— What you need to do —
If a line of the data below contains the string "iconPosition", copy it into your answer.

───── Study material ─────

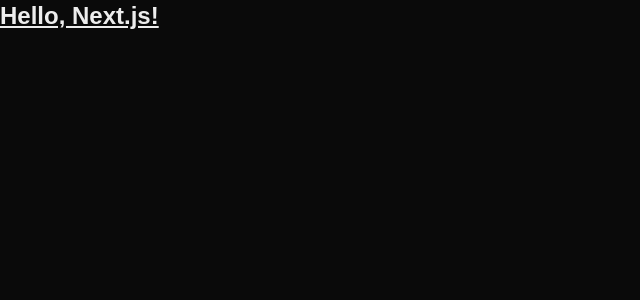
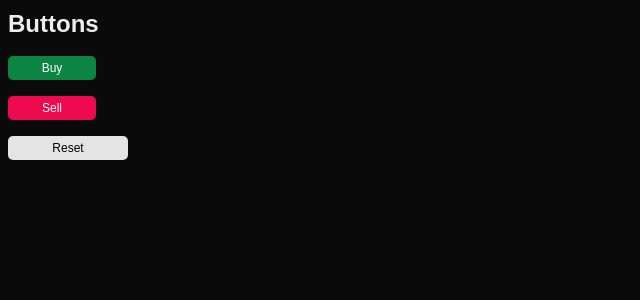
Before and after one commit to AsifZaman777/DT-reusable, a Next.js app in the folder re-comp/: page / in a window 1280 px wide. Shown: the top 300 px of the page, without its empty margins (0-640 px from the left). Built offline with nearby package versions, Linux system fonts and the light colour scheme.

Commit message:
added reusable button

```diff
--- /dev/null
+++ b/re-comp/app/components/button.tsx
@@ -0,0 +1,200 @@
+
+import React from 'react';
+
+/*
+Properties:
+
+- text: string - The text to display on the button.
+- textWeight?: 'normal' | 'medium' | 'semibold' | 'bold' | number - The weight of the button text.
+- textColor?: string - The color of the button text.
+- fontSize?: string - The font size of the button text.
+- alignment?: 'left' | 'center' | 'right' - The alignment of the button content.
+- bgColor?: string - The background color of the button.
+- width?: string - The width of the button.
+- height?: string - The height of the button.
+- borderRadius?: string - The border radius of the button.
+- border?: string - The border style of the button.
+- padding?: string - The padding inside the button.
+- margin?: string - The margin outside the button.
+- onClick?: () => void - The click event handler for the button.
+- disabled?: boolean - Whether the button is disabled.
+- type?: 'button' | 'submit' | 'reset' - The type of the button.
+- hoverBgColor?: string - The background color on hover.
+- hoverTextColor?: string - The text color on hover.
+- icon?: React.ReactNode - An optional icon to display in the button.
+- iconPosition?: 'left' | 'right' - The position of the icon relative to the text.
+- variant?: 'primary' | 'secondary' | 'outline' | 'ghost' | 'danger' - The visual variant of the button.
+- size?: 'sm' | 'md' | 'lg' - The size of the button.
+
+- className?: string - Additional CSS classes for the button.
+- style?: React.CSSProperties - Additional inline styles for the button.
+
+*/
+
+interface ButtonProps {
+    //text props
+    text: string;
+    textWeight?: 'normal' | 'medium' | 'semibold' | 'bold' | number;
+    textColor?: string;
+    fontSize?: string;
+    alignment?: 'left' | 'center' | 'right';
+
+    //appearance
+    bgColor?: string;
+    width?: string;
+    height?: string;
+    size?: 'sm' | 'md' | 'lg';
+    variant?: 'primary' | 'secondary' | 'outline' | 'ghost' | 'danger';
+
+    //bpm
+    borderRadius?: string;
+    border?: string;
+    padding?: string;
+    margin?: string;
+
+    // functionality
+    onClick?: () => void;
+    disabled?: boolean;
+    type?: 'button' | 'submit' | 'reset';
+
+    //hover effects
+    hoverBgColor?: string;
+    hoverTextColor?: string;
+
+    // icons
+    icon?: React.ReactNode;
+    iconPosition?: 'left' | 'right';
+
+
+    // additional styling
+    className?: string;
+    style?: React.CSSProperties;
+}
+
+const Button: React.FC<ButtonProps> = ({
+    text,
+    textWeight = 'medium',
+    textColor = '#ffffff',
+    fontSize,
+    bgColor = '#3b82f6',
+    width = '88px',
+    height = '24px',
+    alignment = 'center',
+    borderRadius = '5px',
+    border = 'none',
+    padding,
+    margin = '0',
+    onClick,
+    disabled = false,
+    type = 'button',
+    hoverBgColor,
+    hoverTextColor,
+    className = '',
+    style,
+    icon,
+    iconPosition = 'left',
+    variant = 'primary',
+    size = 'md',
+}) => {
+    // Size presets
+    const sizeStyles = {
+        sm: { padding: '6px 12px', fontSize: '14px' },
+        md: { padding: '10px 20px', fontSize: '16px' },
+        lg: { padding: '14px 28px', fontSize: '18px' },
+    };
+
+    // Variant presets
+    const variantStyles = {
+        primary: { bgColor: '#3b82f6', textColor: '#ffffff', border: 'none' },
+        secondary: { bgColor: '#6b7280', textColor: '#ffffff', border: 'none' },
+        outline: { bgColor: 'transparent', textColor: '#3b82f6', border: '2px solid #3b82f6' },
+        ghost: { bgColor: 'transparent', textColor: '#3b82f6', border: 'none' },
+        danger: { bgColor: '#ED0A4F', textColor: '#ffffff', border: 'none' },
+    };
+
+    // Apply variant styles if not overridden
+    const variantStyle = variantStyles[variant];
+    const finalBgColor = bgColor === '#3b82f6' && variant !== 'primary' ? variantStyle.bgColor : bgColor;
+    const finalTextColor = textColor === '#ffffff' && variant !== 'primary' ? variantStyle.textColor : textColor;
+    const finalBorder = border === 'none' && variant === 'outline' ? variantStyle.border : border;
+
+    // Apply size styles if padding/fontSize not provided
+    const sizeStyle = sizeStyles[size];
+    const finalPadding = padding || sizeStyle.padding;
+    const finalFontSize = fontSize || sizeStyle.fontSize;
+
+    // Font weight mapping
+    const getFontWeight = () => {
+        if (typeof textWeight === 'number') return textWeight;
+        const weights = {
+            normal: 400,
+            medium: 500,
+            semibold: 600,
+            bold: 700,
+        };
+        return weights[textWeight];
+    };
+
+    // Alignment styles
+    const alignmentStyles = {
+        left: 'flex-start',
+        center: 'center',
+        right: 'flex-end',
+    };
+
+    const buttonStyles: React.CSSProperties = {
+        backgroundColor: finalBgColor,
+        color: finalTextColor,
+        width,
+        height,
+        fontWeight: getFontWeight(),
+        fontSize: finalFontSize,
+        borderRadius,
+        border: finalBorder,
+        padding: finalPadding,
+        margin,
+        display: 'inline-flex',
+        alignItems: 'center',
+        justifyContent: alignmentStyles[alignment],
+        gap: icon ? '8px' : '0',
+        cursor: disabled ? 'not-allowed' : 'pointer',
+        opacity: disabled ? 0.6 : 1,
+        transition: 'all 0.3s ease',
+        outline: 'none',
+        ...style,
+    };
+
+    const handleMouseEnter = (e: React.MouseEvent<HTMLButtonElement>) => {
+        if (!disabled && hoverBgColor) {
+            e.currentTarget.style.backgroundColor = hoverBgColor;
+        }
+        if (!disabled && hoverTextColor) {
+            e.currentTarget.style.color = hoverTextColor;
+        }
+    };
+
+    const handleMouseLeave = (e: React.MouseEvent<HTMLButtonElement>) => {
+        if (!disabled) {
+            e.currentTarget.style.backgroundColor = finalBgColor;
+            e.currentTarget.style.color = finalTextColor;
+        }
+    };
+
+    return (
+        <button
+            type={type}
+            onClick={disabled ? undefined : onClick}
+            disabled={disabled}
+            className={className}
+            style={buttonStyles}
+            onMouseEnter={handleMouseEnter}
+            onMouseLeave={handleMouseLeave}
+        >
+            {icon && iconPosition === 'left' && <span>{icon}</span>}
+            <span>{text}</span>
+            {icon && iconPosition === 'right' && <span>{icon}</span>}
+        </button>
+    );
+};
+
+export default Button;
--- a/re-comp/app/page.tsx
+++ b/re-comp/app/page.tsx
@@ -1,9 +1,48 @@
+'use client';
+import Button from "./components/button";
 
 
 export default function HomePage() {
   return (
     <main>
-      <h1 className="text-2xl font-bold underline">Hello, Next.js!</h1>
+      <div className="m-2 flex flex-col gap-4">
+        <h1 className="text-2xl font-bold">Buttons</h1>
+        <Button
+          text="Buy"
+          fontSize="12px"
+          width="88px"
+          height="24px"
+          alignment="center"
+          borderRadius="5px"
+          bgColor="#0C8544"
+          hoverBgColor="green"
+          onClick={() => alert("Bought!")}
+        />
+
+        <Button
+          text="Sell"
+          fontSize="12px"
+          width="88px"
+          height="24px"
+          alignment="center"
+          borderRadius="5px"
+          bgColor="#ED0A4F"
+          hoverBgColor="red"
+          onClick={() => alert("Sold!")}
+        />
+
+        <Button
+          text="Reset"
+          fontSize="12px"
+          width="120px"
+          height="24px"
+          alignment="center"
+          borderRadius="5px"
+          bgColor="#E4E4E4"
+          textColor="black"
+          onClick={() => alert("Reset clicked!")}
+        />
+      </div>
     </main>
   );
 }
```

─────
───── Study material ─────

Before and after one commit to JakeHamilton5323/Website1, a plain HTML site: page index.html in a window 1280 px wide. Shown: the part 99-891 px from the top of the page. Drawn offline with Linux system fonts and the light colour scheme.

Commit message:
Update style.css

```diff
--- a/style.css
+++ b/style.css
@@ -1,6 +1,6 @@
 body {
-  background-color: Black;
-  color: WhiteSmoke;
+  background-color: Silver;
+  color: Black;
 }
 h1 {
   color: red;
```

─────
───── Study material ─────

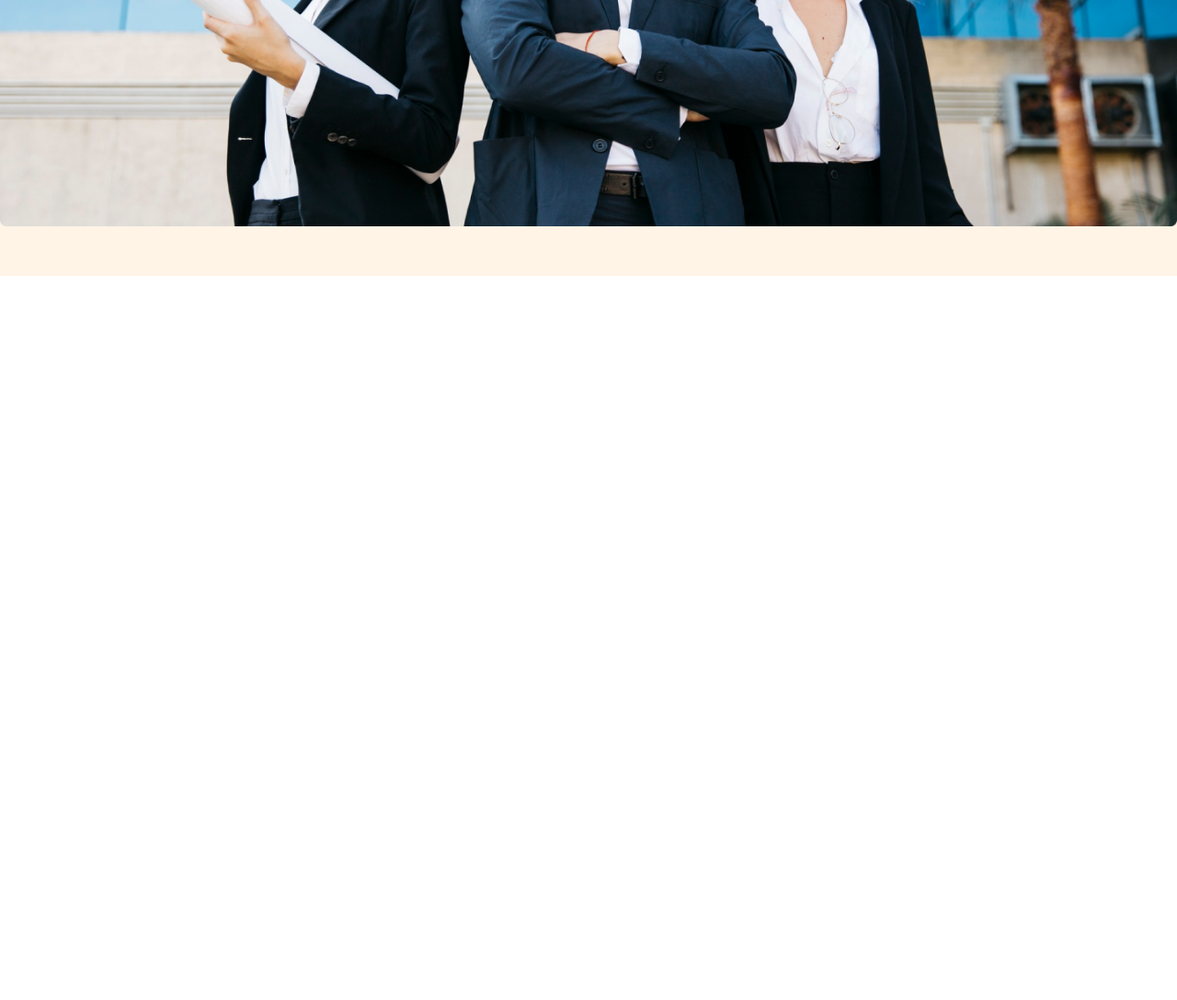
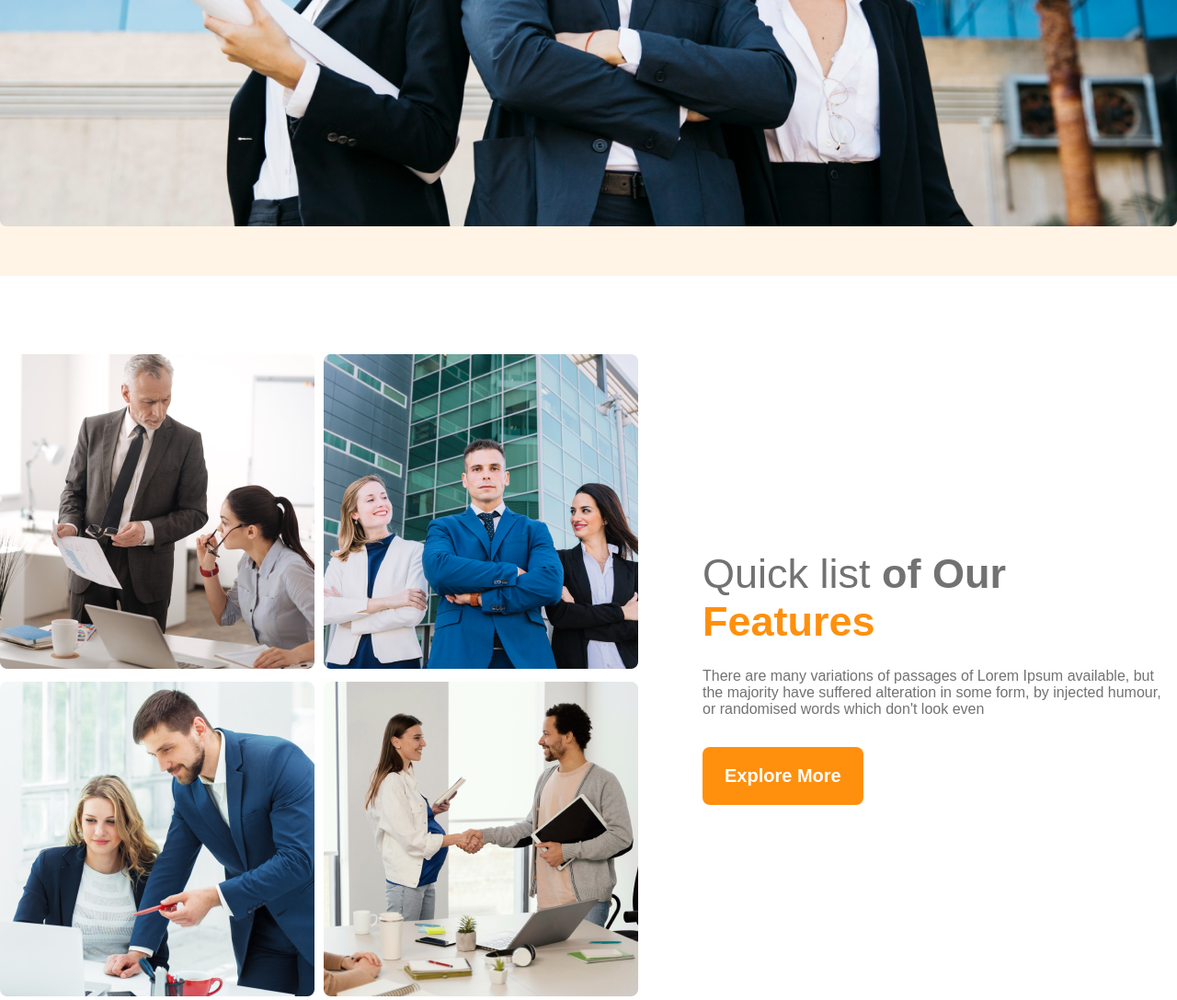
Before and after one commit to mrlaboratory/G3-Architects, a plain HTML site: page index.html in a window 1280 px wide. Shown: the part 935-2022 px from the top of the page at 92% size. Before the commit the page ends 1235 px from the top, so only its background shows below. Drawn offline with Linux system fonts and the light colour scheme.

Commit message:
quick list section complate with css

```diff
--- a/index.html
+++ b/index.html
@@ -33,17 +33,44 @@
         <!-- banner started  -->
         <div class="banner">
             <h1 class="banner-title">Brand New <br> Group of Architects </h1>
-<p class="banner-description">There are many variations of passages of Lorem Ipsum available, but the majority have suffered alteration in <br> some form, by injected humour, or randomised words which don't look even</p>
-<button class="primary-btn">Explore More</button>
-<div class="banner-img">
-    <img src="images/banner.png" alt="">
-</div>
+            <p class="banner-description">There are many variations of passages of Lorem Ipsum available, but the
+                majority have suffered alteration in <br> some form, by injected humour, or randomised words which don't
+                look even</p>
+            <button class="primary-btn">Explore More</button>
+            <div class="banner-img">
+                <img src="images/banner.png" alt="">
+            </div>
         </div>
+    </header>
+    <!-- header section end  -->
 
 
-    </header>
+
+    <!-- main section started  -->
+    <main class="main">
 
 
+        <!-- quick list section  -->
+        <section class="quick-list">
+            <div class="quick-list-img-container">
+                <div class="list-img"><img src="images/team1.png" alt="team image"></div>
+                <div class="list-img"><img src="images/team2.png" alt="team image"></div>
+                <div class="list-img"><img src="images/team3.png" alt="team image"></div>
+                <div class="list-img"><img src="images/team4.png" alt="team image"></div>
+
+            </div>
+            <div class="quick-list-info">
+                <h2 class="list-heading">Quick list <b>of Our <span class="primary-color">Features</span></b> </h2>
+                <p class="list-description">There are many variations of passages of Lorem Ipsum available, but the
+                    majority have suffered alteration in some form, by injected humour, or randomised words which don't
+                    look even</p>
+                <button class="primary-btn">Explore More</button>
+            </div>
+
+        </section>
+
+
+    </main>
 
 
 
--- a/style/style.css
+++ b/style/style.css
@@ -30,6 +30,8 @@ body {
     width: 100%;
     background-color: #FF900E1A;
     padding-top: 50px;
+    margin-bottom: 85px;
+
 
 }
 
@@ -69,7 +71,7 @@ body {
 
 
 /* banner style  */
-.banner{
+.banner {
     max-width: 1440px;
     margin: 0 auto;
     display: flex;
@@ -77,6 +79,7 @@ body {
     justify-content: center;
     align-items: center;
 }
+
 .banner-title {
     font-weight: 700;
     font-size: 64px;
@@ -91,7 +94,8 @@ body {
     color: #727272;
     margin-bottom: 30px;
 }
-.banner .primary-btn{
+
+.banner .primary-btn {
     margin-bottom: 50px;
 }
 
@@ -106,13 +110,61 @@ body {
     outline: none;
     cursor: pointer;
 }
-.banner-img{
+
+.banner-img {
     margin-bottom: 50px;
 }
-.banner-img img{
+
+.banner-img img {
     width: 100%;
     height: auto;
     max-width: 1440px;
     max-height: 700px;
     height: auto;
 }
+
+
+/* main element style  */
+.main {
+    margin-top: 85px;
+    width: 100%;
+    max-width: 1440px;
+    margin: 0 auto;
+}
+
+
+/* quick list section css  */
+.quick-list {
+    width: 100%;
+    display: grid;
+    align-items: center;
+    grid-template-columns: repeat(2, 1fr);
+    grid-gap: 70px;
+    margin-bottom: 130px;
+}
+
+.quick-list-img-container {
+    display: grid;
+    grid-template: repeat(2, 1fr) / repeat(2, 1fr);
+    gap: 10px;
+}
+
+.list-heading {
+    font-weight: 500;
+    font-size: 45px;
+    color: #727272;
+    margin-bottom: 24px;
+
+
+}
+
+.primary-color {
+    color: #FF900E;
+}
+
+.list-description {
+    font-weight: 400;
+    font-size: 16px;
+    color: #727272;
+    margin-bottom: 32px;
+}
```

─────

— Output of the task —
+- iconPosition?: 'left' | 'right' - The position of the icon relative to the text.
+    iconPosition?: 'left' | 'right';
+    iconPosition = 'left',
+            {icon && iconPosition === 'left' && <span>{icon}</span>}
+            {icon && iconPosition === 'right' && <span>{icon}</span>}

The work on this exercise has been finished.